> Work required
In the entries below, find every line with "dark" and copy it.

> Source material
----

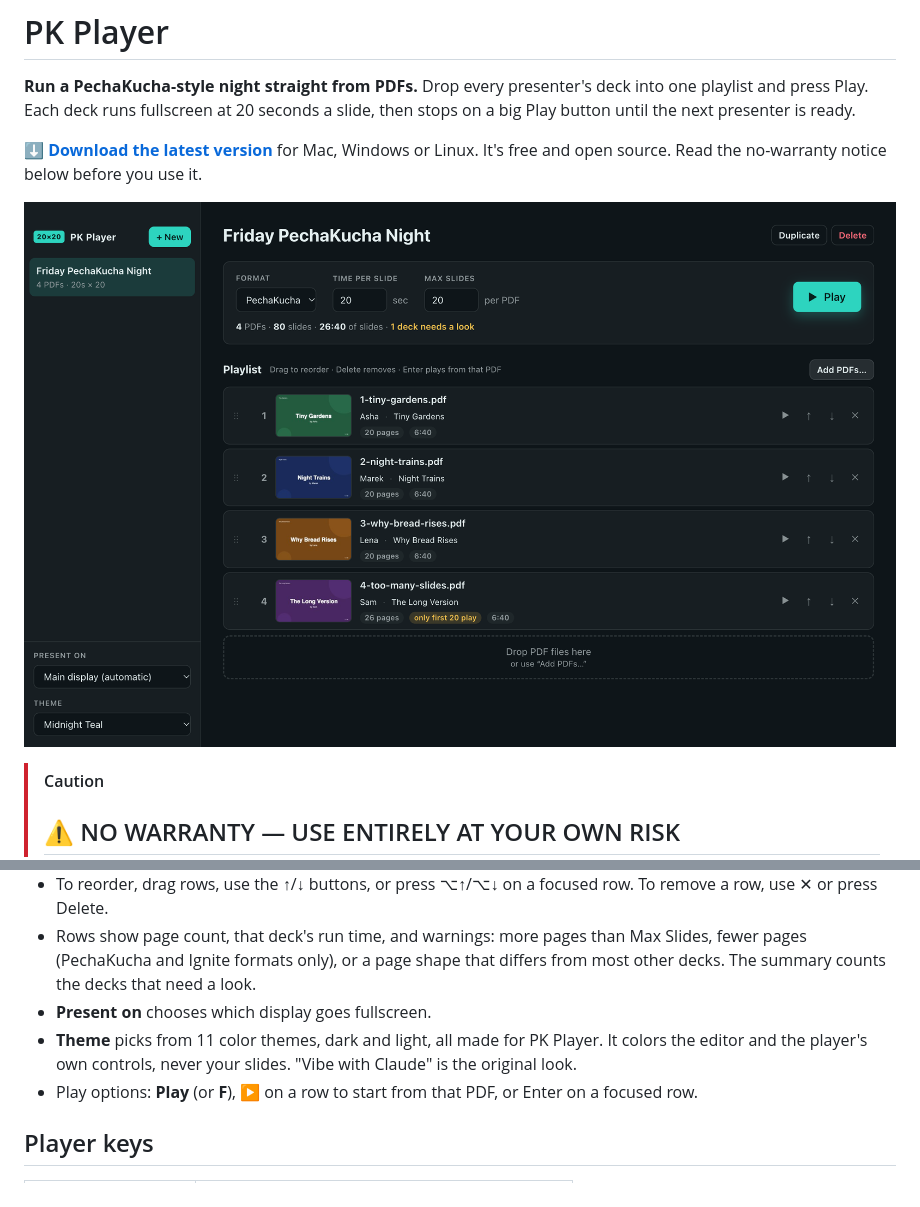
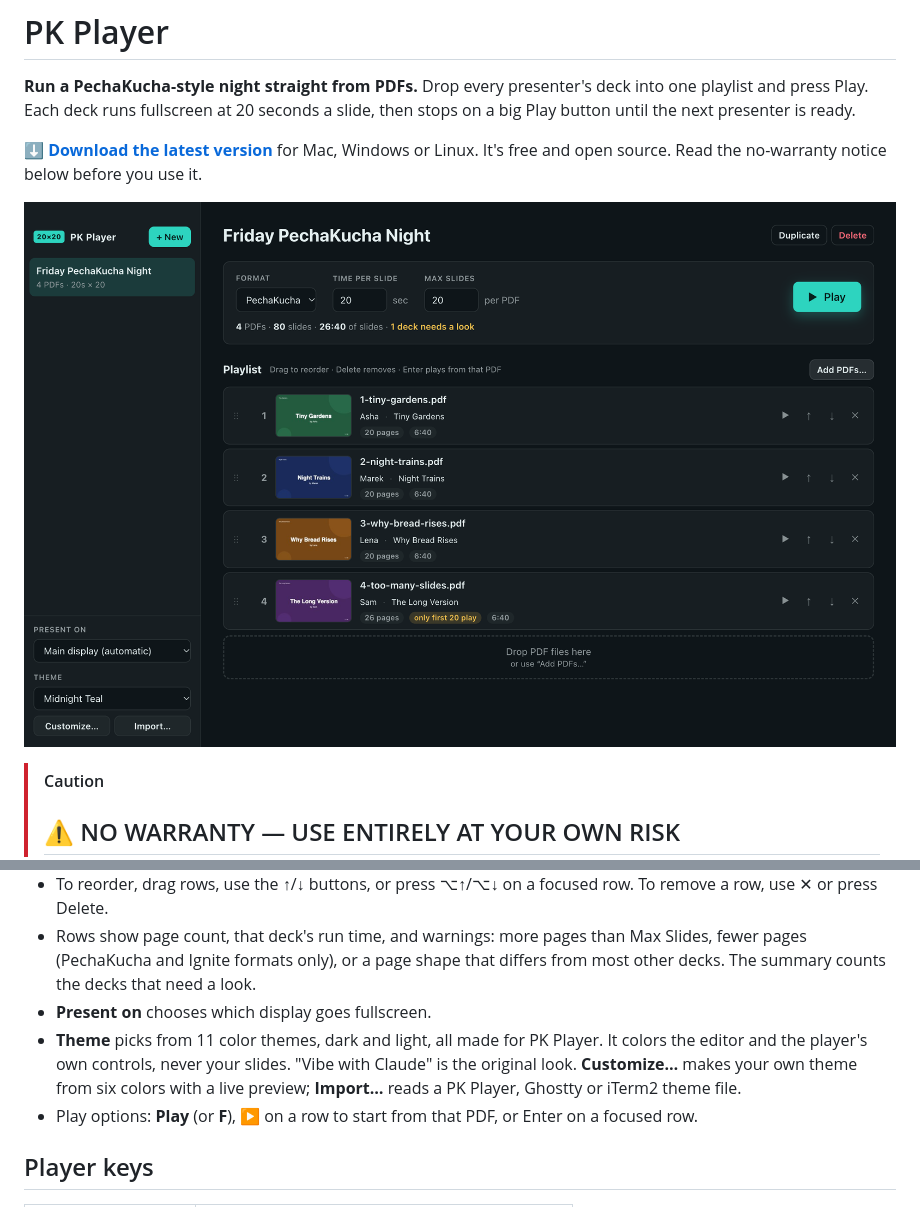
Before and after one commit to vvaidy/pkplayer, a Markdown page: README.md, 2 parts joined by grey strips. Drawn GitHub-style; pictures changed too: docs/manual/img/02-event.png.

```diff
--- a/README.md
+++ b/README.md
@@ -54,7 +54,7 @@ Then, when you need them:
 - To reorder, drag rows, use the ↑/↓ buttons, or press ⌥↑/⌥↓ on a focused row. To remove a row, use ✕ or press Delete.
 - Rows show page count, that deck's run time, and warnings: more pages than Max Slides, fewer pages (PechaKucha and Ignite formats only), or a page shape that differs from most other decks. The summary counts the decks that need a look.
 - **Present on** chooses which display goes fullscreen.
-- **Theme** picks from 11 color themes, dark and light, all made for PK Player. It colors the editor and the player's own controls, never your slides. "Vibe with Claude" is the original look.
+- **Theme** picks from 11 color themes, dark and light, all made for PK Player. It colors the editor and the player's own controls, never your slides. "Vibe with Claude" is the original look. **Customize…** makes your own theme from six colors with a live preview; **Import…** reads a PK Player, Ghostty or iTerm2 theme file.
 - Play options: **Play** (or **F**), ▶ on a row to start from that PDF, or Enter on a focused row.
 
 ## Player keys
```
Also changed, not shown: docs/manual/03-editor.md (+33 -0 lines), docs/manual/06-installing.md (+1 -1 lines), docs/manual/img/01-empty.png, docs/manual/img/05-present-on.png, docs/manual/img/06-drop.png, docs/manual/img/12-theme-editor.png (added), 12 other files.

----

> Worked solution
-- **Theme** picks from 11 color themes, dark and light, all made for PK Player. It colors the editor and the player's own controls, never your slides. "Vibe with Claude" is the original look.
+- **Theme** picks from 11 color themes, dark and light, all made for PK Player. It colors the editor and the player's own controls, never your slides. "Vibe with Claude" is the original look. **Customize…** makes your own theme from six colors with a live preview; **Import…** reads a PK Player, Ghostty or iTerm2 theme file.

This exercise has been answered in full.